Playing the titular role is Alia Bhatt who gives the character her all. She plays Gangubai with a palpable sense of dignity, and we see a skillful, tactful and kind-hearted woman. The film’s depiction of Ganga Harjivandas acknowledges her as a woman with agency, competent in taking the battle against those crossing her path. 

Though filmmaker Sanjay Leela Bhansali’s rendition errs on the side of bloated sensitiveness. For a movie that aims to give tongue to society's hypocrisy and ostracism of sex workers, the sombre affair has a curiously undersized sense of stakes. The film counts a tad diligently on an exaggeratedly old speech pattern mostly made up of Alia Bhatt's squeaky shrieks. Via multiple charming-ish but unimaginative flashbacks to the 1960s, we get to know that the young Ganga left her home with an ambition to be a Bollywood superstar who dreams to share the screen with Dev Anand. But she's betrayed, sold off at a brothel and left to live an 'undignified life'. Gangu defies norms and demands to be treated equally by the said nobles of the community.
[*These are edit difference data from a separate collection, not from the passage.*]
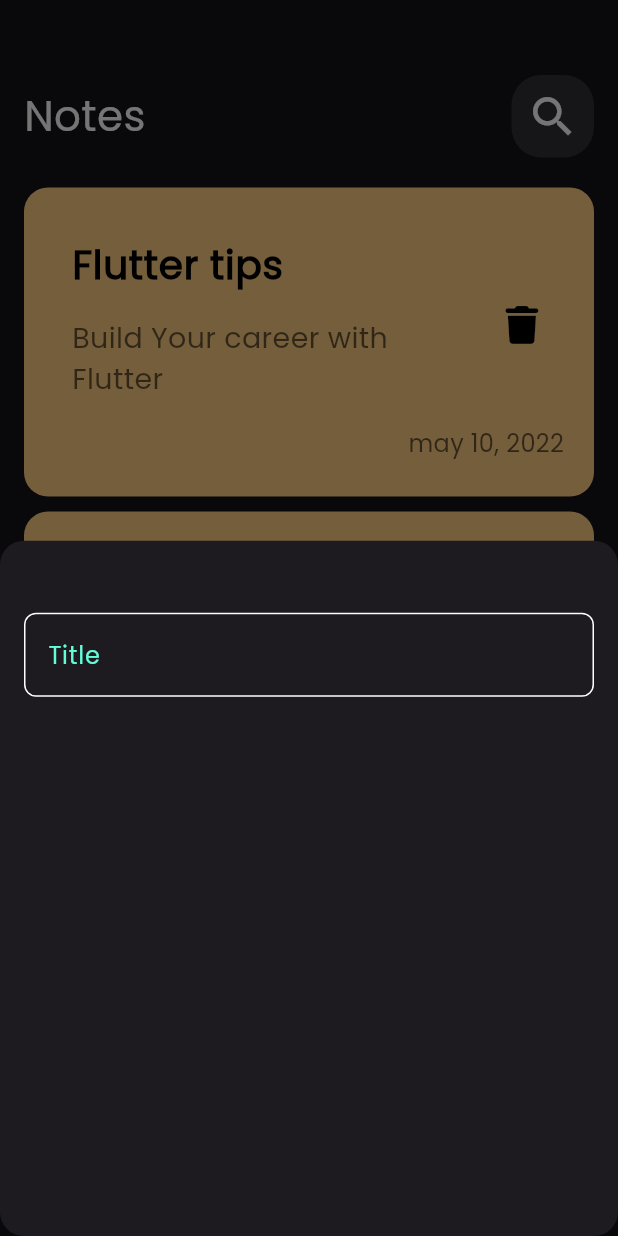
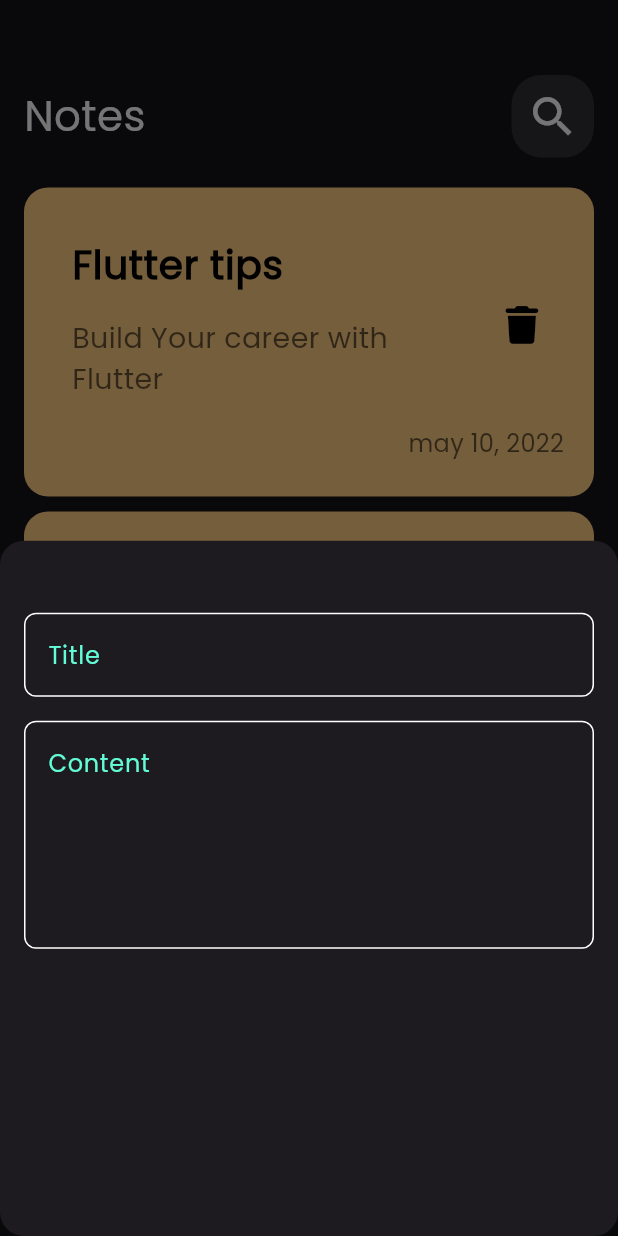
Before and after one commit to Mahmoudelnagar5/Notes-App, a Flutter app: the screen it shows after launch, after a tap on the "add" icon, on a phone screen of 412 x 824 dp. Run offline on Flutter 3.47's test engine with Material 3 defaults, Android fonts, the phone set to English and light mode, and no system bars; our stand-ins replace device_preview, font_awesome_flutter; missing offline and left inert: dart:ffi.

Commit message:
add fields to notes bottom sheet

```diff
--- a/lib/views/widgets/add_note_bottom_sheet.dart
+++ b/lib/views/widgets/add_note_bottom_sheet.dart
@@ -13,7 +13,16 @@
           SizedBox(
             height: 32,
           ),
-          CustomTextField(),
+          CustomTextField(
+            hintText: 'Title',
+          ),
+          SizedBox(
+            height: 16,
+          ),
+          CustomTextField(
+            hintText: 'Content',
+            maxLines: 5,
+          ),
         ],
       ),
     );
--- a/lib/views/widgets/custom_text_field.dart
+++ b/lib/views/widgets/custom_text_field.dart
@@ -2,13 +2,15 @@
 import 'package:notes_app/constants.dart';
 
 class CustomTextField extends StatelessWidget {
-  const CustomTextField({super.key});
-
+  const CustomTextField({super.key, required this.hintText, this.maxLines = 1});
+  final String hintText;
+  final int maxLines;
   @override
   Widget build(BuildContext context) {
     return TextField(
+      maxLines: maxLines,
       decoration: InputDecoration(
-        hintText: 'Title',
+        hintText: hintText,
         hintStyle: const TextStyle(
           color: kPrimaryColor,
         ),
```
She lives by her own rules and wants the best and basics for the girls of the brothels, like education. She also believes that legalising prostitution can reform things. You may not agree with all her arguments, but you do comprehend where the notion arrives from. 

At times, Gangubai Kathiawadi feels like an elaborate chapter from Sanjay Leela Bhansali's own Devdas minus the nuances that Kirron Kher and Madhuri Dixit had brought to their characters and the grand romanticism that the film left audiences with. The scene from the 2002 film where Kher holds a mirror to the duplicity of the crooked patriarchal society that chastises prostitutes in the name of morals is more impressive and dynamic than the entire 154 minutes of Alia Bhatt's film.
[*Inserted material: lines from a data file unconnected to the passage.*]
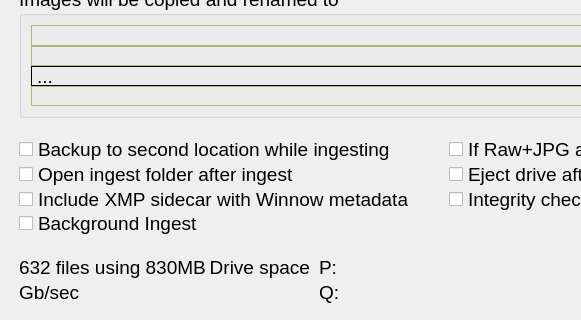
The window that Dialogs/ingestdlg.ui (towhee/Winnow64) describes before a commit, drawn with Qt 5; both pictures show x 0 to 581 and y 552 to 872 of the 878 by 872 pixel window.
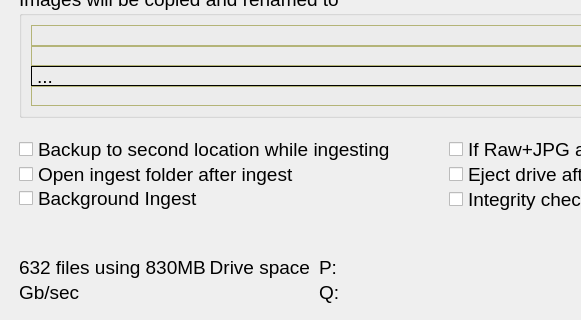
The same window after the commit.

The edit to the form file:
```diff
--- a/Dialogs/ingestdlg.ui
+++ b/Dialogs/ingestdlg.ui
@@ -1822,31 +1822,6 @@
         <bool>false</bool>
        </property>
       </widget>
-      <widget class="QCheckBox" name="includeXmpChk">
-       <property name="geometry">
-        <rect>
-         <x>10</x>
-         <y>730</y>
-         <width>421</width>
-         <height>25</height>
-        </rect>
-       </property>
-       <property name="sizePolicy">
-        <sizepolicy hsizetype="Preferred" vsizetype="Preferred">
-         <horstretch>0</horstretch>
-         <verstretch>0</verstretch>
-        </sizepolicy>
-       </property>
-       <property name="font">
-        <font>
-         <pointsize>14</pointsize>
-         <strikeout>false</strikeout>
-        </font>
-       </property>
-       <property name="text">
-        <string>Include XMP sidecar with Winnow metadata</string>
-       </property>
-      </widget>
       <widget class="QLabel" name="statsLabel">
        <property name="geometry">
         <rect>
@@ -1960,7 +1935,7 @@
        <property name="geometry">
         <rect>
          <x>10</x>
-         <y>755</y>
+         <y>730</y>
          <width>421</width>
          <height>22</height>
         </rect>
```
Left out of the diff: 1 changed line with no effect on the pictures.
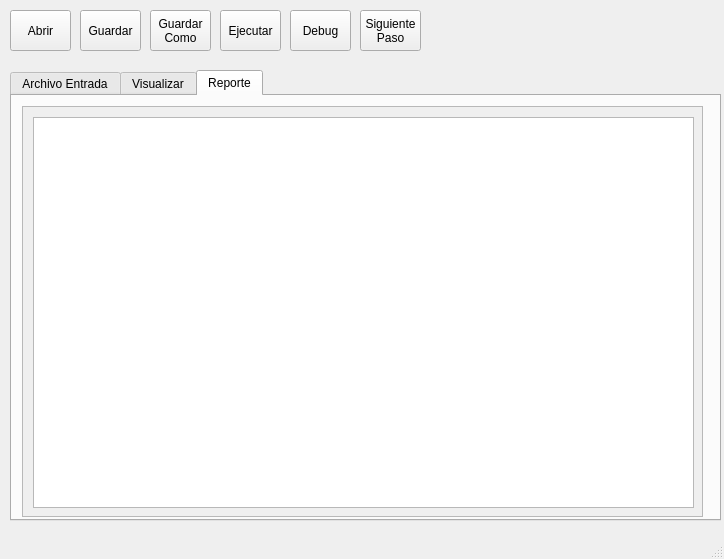
Old version of the form Interfaz/gui.ui in the repository esnorki2008/Interprete.
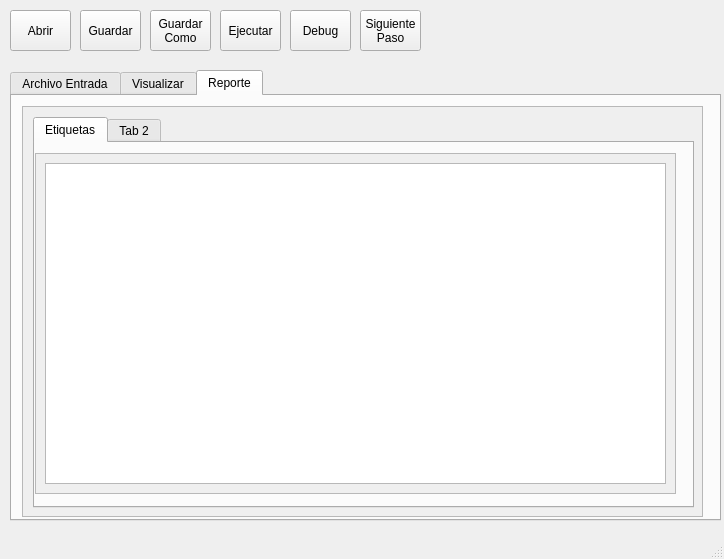
New version of the form. The open tabs and pages were chosen to show the change.

```diff
--- a/Interfaz/gui.ui
+++ b/Interfaz/gui.ui
@@ -294,7 +294,7 @@
          <height>409</height>
         </rect>
        </property>
-       <widget class="QTableWidget" name="tableWidget">
+       <widget class="QTabWidget" name="tabWidget_3">
         <property name="geometry">
          <rect>
           <x>10</x>
@@ -303,6 +303,44 @@
           <height>391</height>
          </rect>
         </property>
+        <widget class="QWidget" name="tab_4">
+         <attribute name="title">
+          <string>Etiquetas</string>
+         </attribute>
+         <widget class="QScrollArea" name="scrollArea_4">
+          <property name="geometry">
+           <rect>
+            <x>0</x>
+            <y>10</y>
+            <width>641</width>
+            <height>341</height>
+           </rect>
+          </property>
+          <property name="widgetResizable">
+           <bool>true</bool>
+          </property>
+          <widget class="QWidget" name="scrollAreaWidgetContents_4">
+           <property name="geometry">
+            <rect>
+             <x>0</x>
+             <y>0</y>
+             <width>639</width>
+             <height>339</height>
+            </rect>
+           </property>
+           <layout class="QVBoxLayout" name="verticalLayout">
+            <item>
+             <widget class="QTableWidget" name="tabla_etiqueta"/>
+            </item>
+           </layout>
+          </widget>
+         </widget>
+        </widget>
+        <widget class="QWidget" name="tab_6">
+         <attribute name="title">
+          <string>Tab 2</string>
+         </attribute>
+        </widget>
        </widget>
       </widget>
      </widget>
```
Left out of the diff: 2 changed lines with no effect on the pictures.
Though there are some whistle-worthy punchlines that Alia gets to mouth in the film. SLB manages to scoop some intrigue through engrossing but shallow peeks into the multifarious fabric of Kamathipura. What could be the most notable of them all is Alia and Vijay Raaz's exchanges. Vijay plays Raziabai the President of all the brothels in the area. Portrayed with absolute grit, arrogance and conviction, his role is crucial to breaking free of the gender binary.
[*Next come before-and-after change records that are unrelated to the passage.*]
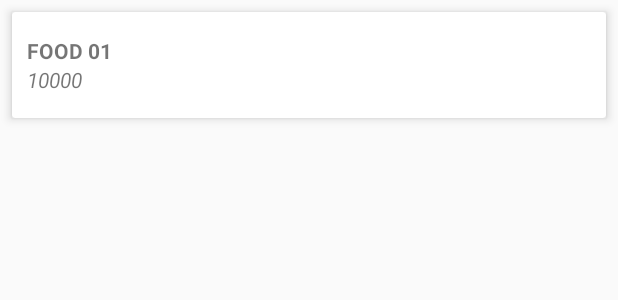
After one commit to BrijeshDutta/MandC, an Android app: the layout cart_layout.xml on its own in the app's theme, with its tools: preview values and no code run, on a phone screen of 412 x 824 dp. The commit adds this screen. Shown: the top 300 px of the screen. Run offline under Robolectric (Android 15) with nearby library versions, the phone set to English and light mode, and no system bars.

Commit message:
Redesign -Add to cart

```diff
--- a/app/build.gradle
+++ b/app/build.gradle
@@ -40,6 +40,8 @@ dependencies {
     compile 'info.hoang8f:fbutton:1.0.5'
     compile 'com.rengwuxian.materialedittext:library:2.1.4'
     compile 'com.cepheuen.elegant-number-button:lib:1.0.2'
+    compile 'com.amulyakhare:com.amulyakhare.textdrawable:1.0.1'
+    compile 'com.readystatesoftware.sqliteasset:sqliteassethelper:+'
     testCompile 'junit:junit:4.12'
 }
 
@@ -57,4 +59,5 @@ dependencies {
 
 
 
+
 apply plugin: 'com.google.gms.google-services'
--- a/app/src/main/AndroidManifest.xml
+++ b/app/src/main/AndroidManifest.xml
@@ -6,6 +6,7 @@
     <!-- To auto-complete the email text field in the login form with the user's emails -->
     <uses-permission android:name="android.permission.READ_PROFILE" />
     <uses-permission android:name="android.permission.INTERNET" />
+    <uses-permission android:name="android.permission.WRITE_EXTERNAL_STORAGE"/>
 
     <application
         android:allowBackup="true"
@@ -39,7 +40,8 @@
         <activity android:name="muffsandchocss.com.SignInActivity" />
         <activity android:name="muffsandchocss.com.SignUpActivity" />
         <activity android:name="muffsandchocss.com.FoodList" />
-        <activity android:name="muffsandchocss.com.FoodDetail"></activity>
+        <activity android:name="muffsandchocss.com.FoodDetail" />
+        <activity android:name="muffsandchocss.com.Cart"></activity>
     </application>
 
 </manifest>
--- a/app/src/main/java/muffsandchocss/com/SignInActivity.java
+++ b/app/src/main/java/muffsandchocss/com/SignInActivity.java
@@ -55,6 +55,7 @@ public class SignInActivity extends AppCompatActivity {
                             //Get user information
                             dialog.dismiss();
                             User user = dataSnapshot.child(edtPhone.getText().toString()).getValue(User.class);
+                            user.setPhone(edtPhone.getText().toString());
                             if (user.getPassword().toString().equals(edtPassword.getText().toString())) {
                                 Toast.makeText(SignInActivity.this, "Sign In Successfully !!!", Toast.LENGTH_SHORT).show();
                                 Intent homeIntent = new Intent(SignInActivity.this, HomeActivity.class);
--- a/app/src/main/java/muffsandchocss/com/mandc/HomeActivity.java
+++ b/app/src/main/java/muffsandchocss/com/mandc/HomeActivity.java
@@ -30,6 +30,7 @@ import com.google.firebase.database.FirebaseDatabase;
 import com.google.firebase.database.ValueEventListener;
 import com.squareup.picasso.Picasso;
 
+import muffsandchocss.com.Cart;
 import muffsandchocss.com.FoodList;
 import muffsandchocss.com.Interface.ItemClickListener;
 import muffsandchocss.com.ViewHolder.MenuViewHolder;
@@ -110,8 +111,9 @@ public class HomeActivity extends AppCompatActivity
         fab.setOnClickListener(new View.OnClickListener() {
             @Override
             public void onClick(View view) {
-                Snackbar.make(view, "https://www.facebook.com/Muffs-And-Chocss-1145625375542101/", Snackbar.LENGTH_LONG)
-                        .setAction("Action", null).show();
+
+                Intent cartIntent = new Intent(HomeActivity.this, Cart.class);
+                startActivity(cartIntent);
             }
         });
 
--- /dev/null
+++ b/app/src/main/res/layout/cart_layout.xml
@@ -0,0 +1,52 @@
+<?xml version="1.0" encoding="utf-8"?>
+<android.support.v7.widget.CardView
+    xmlns:android="http://schemas.android.com/apk/res/android"
+    xmlns:app="http://schemas.android.com/apk/res-auto"
+    android:orientation="vertical" android:layout_width="match_parent"
+    android:layout_height="wrap_content"
+    android:layout_margin="8dp"
+    app:cardElevation="4dp">
+
+    <LinearLayout
+        android:layout_marginTop="16dp"
+        android:layout_marginBottom="16dp"
+        android:orientation="horizontal"
+        android:layout_gravity="center_vertical"
+        android:layout_width="match_parent"
+        android:layout_height="wrap_content">
+
+        <LinearLayout
+            android:orientation="vertical"
+            android:layout_weight="9"
+            android:layout_width="0dp"
+            android:layout_height="wrap_content">
+
+            <TextView
+                android:id="@+id/cart_item_name"
+                android:layout_marginLeft="10dp"
+                android:gravity="center_vertical|start"
+                android:textAllCaps="true"
+                android:textStyle="bold"
+                android:text="Food 01"
+                android:layout_width="wrap_content"
+                android:layout_height="wrap_content" />
+            <TextView
+                android:id="@+id/cart_item_Price"
+                android:layout_marginLeft="10dp"
+                android:gravity="center_vertical|start"
+                android:textAllCaps="true"
+                android:textStyle="italic"
+                android:text="10000"
+                android:layout_width="wrap_content"
+                android:layout_height="wrap_content" />
+        </LinearLayout>
+
+        <ImageView
+            android:layout_gravity="center_vertical|end"
+            android:layout_marginRight="16dp"
+            android:id="@+id/cart_item_count"
+            android:layout_width="20dp"
+            android:layout_height="20dp" />
+    </LinearLayout>
+
+</android.support.v7.widget.CardView>
--- a/app/src/main/res/values/strings.xml
+++ b/app/src/main/res/values/strings.xml
@@ -44,6 +44,7 @@
     <string name="phonenumberhint">Phone number</string>
     <string name="hintname">Name</string>
     <string name="passwordhint">Password</string>
+    <string name="place_order">Place Order</string>
     <string-array name="dryfruit_list">
         <item>Almond</item>
         <item>Cashews</item>
```
Also changed, not shown: app/src/main/java/muffsandchocss/com/Cart.java (added, +77 -0 lines), app/src/main/java/muffsandchocss/com/Database/Database.java (added, +71 -0 lines), app/src/main/java/muffsandchocss/com/FoodDetail.java (+25 -6 lines), app/src/main/java/muffsandchocss/com/ViewHolder/CartAdapter.java (added, +88 -0 lines), app/src/main/java/muffsandchocss/com/model/Order.java (added, +65 -0 lines), app/src/main/java/muffsandchocss/com/model/User.java (+9 -0 lines), app/src/main/res/layout/activity_cart.xml (added, +68 -0 lines), app/src/main/assets/databases/MandCSql.db (added).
Then there's Ajay Devgn (Rahim Lala) and Seema Pahwa (Seemabai) who leave an imprint every time they appear on the screen. If Rahim acts like a pillar to Gangu, Seema Masi sets an example for her of all things she doesn't have to do. In less successful scenes that aim to critique a certain kind of relationship are between Alia and Shantanu Maheshwari. Shantanu's Afsaan is charmed by the flamboyant Gangu and he wants to marry her. He tries to weave back the leftover pieces of Ganga in the transformed Gangubai but it's too late. She's moved beyond the phase and the weary pragmatism with which she faces present-day challenges limits her to explore more with him. Jim Sarb too plays his part well.

To its credit, Gangubai Kathiawadi consciously restricts itself from trivializing the pitfall that many well-meaning films based on prostitution in India fail to. In that respect, the film feels decent and compassionate without precious portrayal for cheap laughs. Bhansali portrays sex workers as 'normal' beings and not as specimens. The film’s most potent strength is how it seizes the lives of the prostitutes without ever attempting to pass a judgement. 

Surprisingly, Bhansali slips on the music front. The filmmaker is known for his musical numbers but every song in the film appears to be borrowed from his other films, namely, Saawariya, Goliyon Ki Raasleela Ram-Leela and Hum Dil De Chuke Sanam.

Gangubai Kathiawadi crawls when it needs to be hurrying and begins to appear like a dull street of sentimental boredom. No doubt it has its heart in the right place, but more than often, it's not enough.